 In yet another variation, all of the above is the same as described in any of the above embodiments, except for the following. In order to account for the buildup at the bead area, the cord axial dimension is increased in the bead area. Thus there is a deviation in the geodesic equation at the bead area. In the vicinity of the bead area, wherein p is < some value, a new X value is calculated to account for the buildup of material in the bead area. A new X value is calculated based upon the cord thickness. The new X value may be determined using a quadratic equation. The p and a values remain unchanged.
 In yet another variation, all of the above is the same as described in any of the above embodiments, except for the following. In order to reduce the buildup at the bead area, a dwell angle Ψ is utilized. Thus instead of there being one point of tangency at the bead, the angle Ψ is dwelled a small amount on the order of about 5 degrees or less while the other variables remain unchanged. The dwell variation is useful to fill in gaps of the cord in the bead area.
 The cord may comprise one or more rubber coated cords which may be polyester, nylon, rayon, steel, flexten or aramid.
 Preferably, the ply has an orbital ply configuration, i.e., extends across from shoulder to shoulder following the equation p cos a, and is tangent to the bead at multiple locations. It is more preferred that in the bead region, the ply radius is randomized +/- 5 mm to prevent buildup of ply in the bead area. It is additionally preferred that as the ply is wound on the core that the computer controller adjusts the bead area axially outward to account for the bead build up. It is additionally preferred that the ply is wound sufficiently thick to form a layer of ply having the equivalent thickness of two layers of ply.
 Figure 14 compares the cross-sectional profile of a typical radial run flat tire as compared to the tire of the present invention. For the same load carrying capacity, the radial tire requires a much thicker sidewall as well as a much thicker insert. The tire of the present invention due to its increased load carrying capacity has the benefit of a reduced volume or size of the insert and the sidewall. The tire of the present invention due to the ply configuration has increased circumferential stability. The tire of the present invention thus enjoys the benefits of lower weight, lower heat generation and improved inflated performance.
 Variations in the present invention are possible in light of the description of it provided herein. While certain representative embodiments and details have been shown for the purpose of illustrating the subject invention, it will be apparent to those skilled in this art that various changes and modifications can be made therein without departing from the scope of the subject invention.
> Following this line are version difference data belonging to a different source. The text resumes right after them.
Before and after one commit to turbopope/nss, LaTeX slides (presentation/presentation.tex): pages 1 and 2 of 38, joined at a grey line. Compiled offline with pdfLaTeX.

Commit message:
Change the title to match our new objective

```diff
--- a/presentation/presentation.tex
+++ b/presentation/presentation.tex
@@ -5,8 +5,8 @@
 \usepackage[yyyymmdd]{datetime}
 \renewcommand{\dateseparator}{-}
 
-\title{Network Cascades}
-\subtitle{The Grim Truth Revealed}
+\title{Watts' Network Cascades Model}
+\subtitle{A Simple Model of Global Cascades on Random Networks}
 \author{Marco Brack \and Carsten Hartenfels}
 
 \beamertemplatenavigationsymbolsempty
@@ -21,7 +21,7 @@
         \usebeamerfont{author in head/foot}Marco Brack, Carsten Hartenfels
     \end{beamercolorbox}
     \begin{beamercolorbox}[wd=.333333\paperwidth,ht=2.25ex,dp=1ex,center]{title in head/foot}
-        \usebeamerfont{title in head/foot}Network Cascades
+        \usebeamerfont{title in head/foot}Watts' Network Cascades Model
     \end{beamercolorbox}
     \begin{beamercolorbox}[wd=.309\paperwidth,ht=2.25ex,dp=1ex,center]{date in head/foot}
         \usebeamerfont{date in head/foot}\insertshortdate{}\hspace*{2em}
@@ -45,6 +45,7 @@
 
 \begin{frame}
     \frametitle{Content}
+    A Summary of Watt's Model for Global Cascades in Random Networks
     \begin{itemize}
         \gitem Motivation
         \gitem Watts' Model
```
It is, therefore, to be understood that changes can be made in the particular embodiments described which will be within the full intended scope of the invention as defined by the following appended claims.